Dataset entries
================================

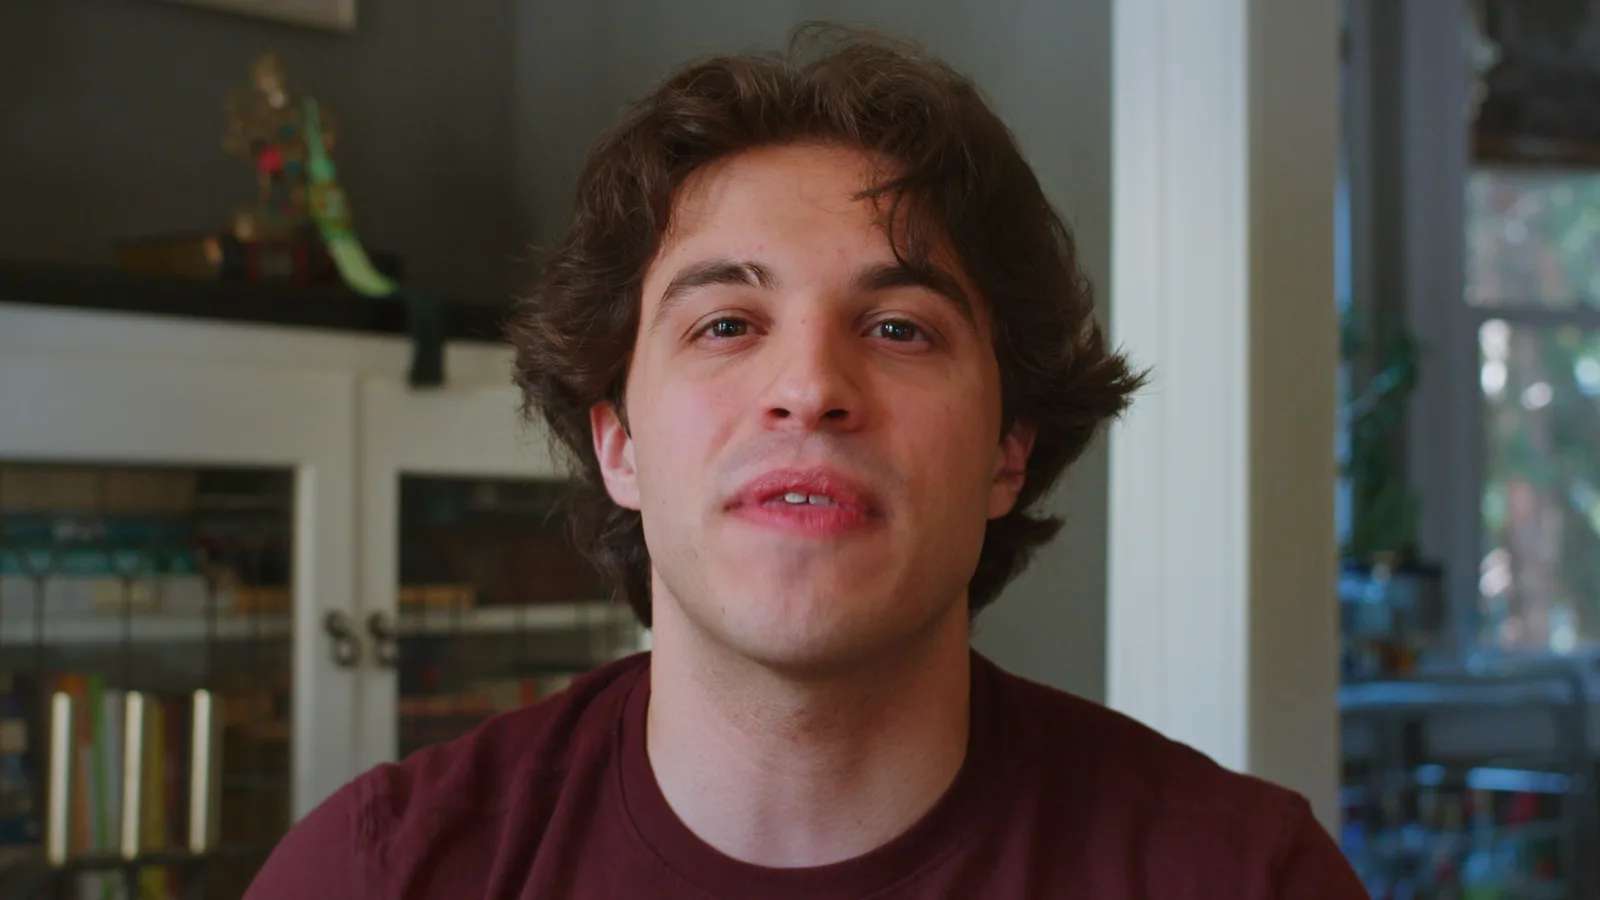
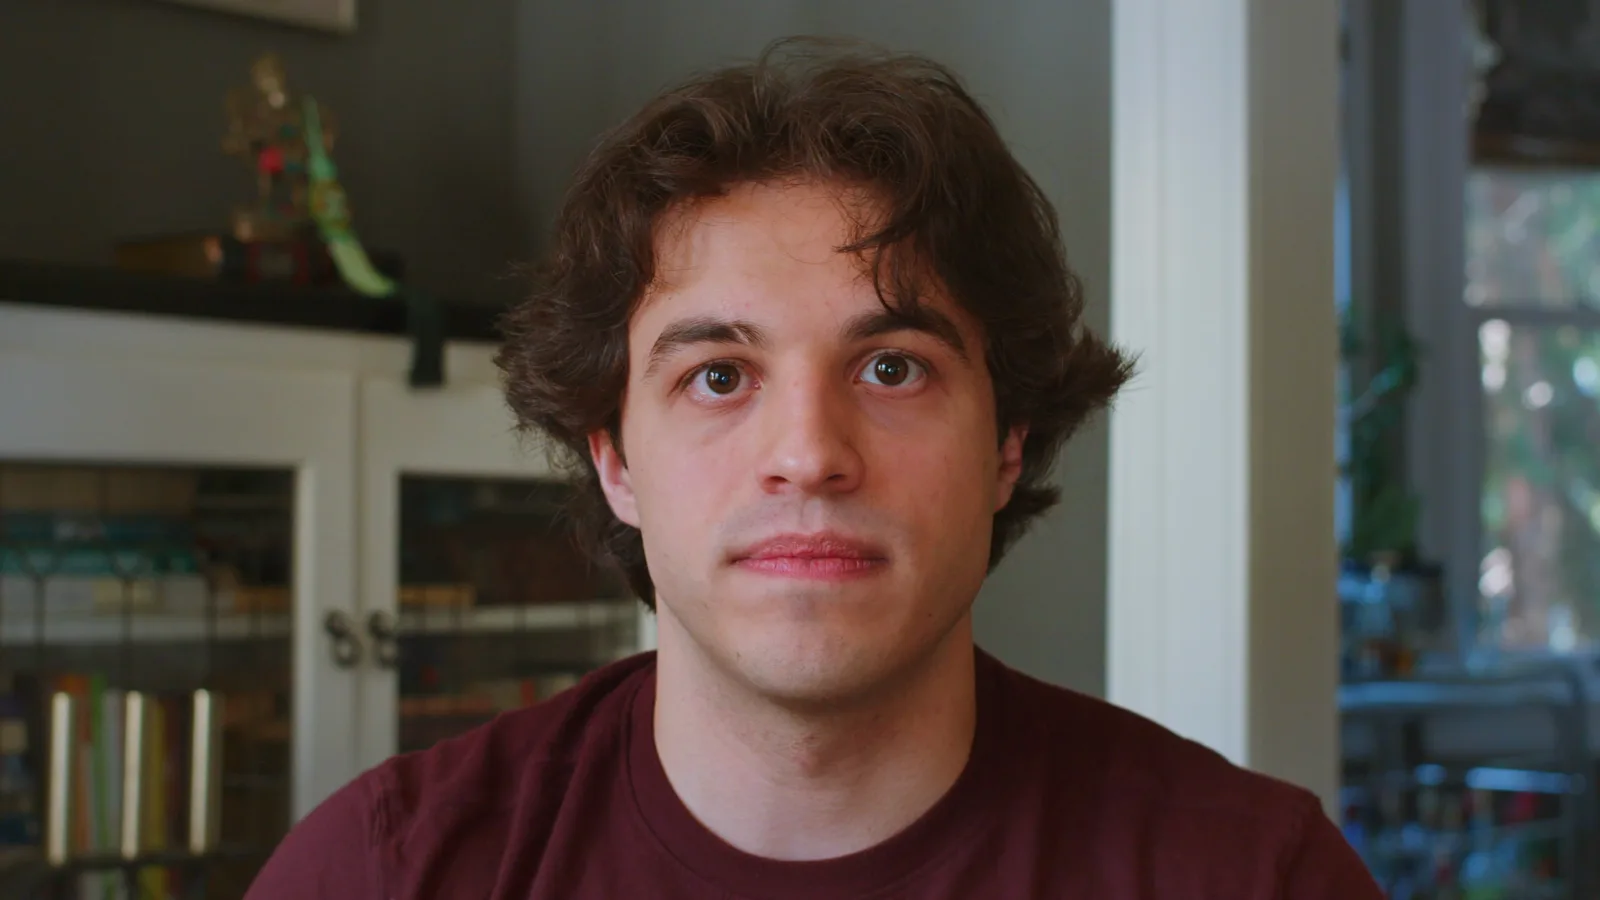
Math intro video: better thumbnail

diff --git a/math-program.html b/math-program.html
@@ -562,7 +562,7 @@ section.sec{padding:clamp(4.6rem,11vh,8.4rem) 0}
 /* keeps playing as you scroll (Luca, 2026-10-27): once the frame scrolls away mid-play, the video floats in the
    bottom-right corner and slides back into the frame when you scroll up to it. The x closes it. */
 .meet-x{display:none}
-.meet-f.dock{background:#0C0A09 url(img/math/luca-math-poster.webp) center/cover}
+.meet-f.dock{background:#0C0A09 url(img/math/luca-math-poster.webp?v=2) center/cover}
 .meet-f.dock video{position:fixed;z-index:70;right:20px;bottom:20px;width:min(380px,calc(100vw - 32px));height:auto;aspect-ratio:16/9;border-radius:14px;box-shadow:0 24px 60px -18px rgba(12,10,9,.6),0 0 0 1px rgba(255,255,255,.1);animation:meetIn .45s cubic-bezier(.16,1,.3,1)}
 .meet-f.dock .meet-x{display:flex;position:fixed;z-index:71;right:12px;bottom:calc(20px + min(380px,calc(100vw - 32px))*9/16 - 16px);width:32px;height:32px;border-radius:50%;border:0;background:#111;color:#fff;font-size:18px;line-height:1;align-items:center;justify-content:center;cursor:pointer;box-shadow:0 4px 14px rgba(0,0,0,.35)}
 @keyframes meetIn{from{opacity:0;transform:translate3d(0,24px,0) scale(.94)}}
@@ -1187,7 +1187,7 @@ nav.is-red .navlinks a{color:rgba(255,255,255,.85)}nav.is-red .navlinks a.on{col
 
 <section class="meet" id="meet" aria-label="Meet Luca, a one-minute introduction">
   <div class="meet-w"><div class="meet-f" id="meetf">
-    <video id="meetv" preload="none" playsinline poster="img/math/luca-math-poster.webp">
+    <video id="meetv" preload="none" playsinline poster="img/math/luca-math-poster.webp?v=2">
       <source src="img/math/luca-math-720.mp4" type="video/mp4" media="(max-width: 760px)">
       <source src="img/math/luca-math-1080.mp4" type="video/mp4">
       <track kind="captions" src="img/math/luca-math.vtt" srclang="en" label="English">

================================

[DIRECTIONS]: Every line of the data above is to be set down word for word, with the pictures left out.

[REPLY TO THE EXERCISE]:
Math intro video: better thumbnail

diff --git a/math-program.html b/math-program.html
@@ -562,7 +562,7 @@ section.sec{padding:clamp(4.6rem,11vh,8.4rem) 0}
 /* keeps playing as you scroll (Luca, 2026-10-27): once the frame scrolls away mid-play, the video floats in the
    bottom-right corner and slides back into the frame when you scroll up to it. The x closes it. */
 .meet-x{display:none}
-.meet-f.dock{background:#0C0A09 url(img/math/luca-math-poster.webp) center/cover}
+.meet-f.dock{background:#0C0A09 url(img/math/luca-math-poster.webp?v=2) center/cover}
 .meet-f.dock video{position:fixed;z-index:70;right:20px;bottom:20px;width:min(380px,calc(100vw - 32px));height:auto;aspect-ratio:16/9;border-radius:14px;box-shadow:0 24px 60px -18px rgba(12,10,9,.6),0 0 0 1px rgba(255,255,255,.1);animation:meetIn .45s cubic-bezier(.16,1,.3,1)}
 .meet-f.dock .meet-x{display:flex;position:fixed;z-index:71;right:12px;bottom:calc(20px + min(380px,calc(100vw - 32px))*9/16 - 16px);width:32px;height:32px;border-radius:50%;border:0;background:#111;color:#fff;font-size:18px;line-height:1;align-items:center;justify-content:center;cursor:pointer;box-shadow:0 4px 14px rgba(0,0,0,.35)}
 @keyframes meetIn{from{opacity:0;transform:translate3d(0,24px,0) scale(.94)}}
@@ -1187,7 +1187,7 @@ nav.is-red .navlinks a{color:rgba(255,255,255,.85)}nav.is-red .navlinks a.on{col
 
 <section class="meet" id="meet" aria-label="Meet Luca, a one-minute introduction">
   <div class="meet-w"><div class="meet-f" id="meetf">
-    <video id="meetv" preload="none" playsinline poster="img/math/luca-math-poster.webp">
+    <video id="meetv" preload="none" playsinline poster="img/math/luca-math-poster.webp?v=2">
       <source src="img/math/luca-math-720.mp4" type="video/mp4" media="(max-width: 760px)">
       <source src="img/math/luca-math-1080.mp4" type="video/mp4">
       <track kind="captions" src="img/math/luca-math.vtt" srclang="en" label="English">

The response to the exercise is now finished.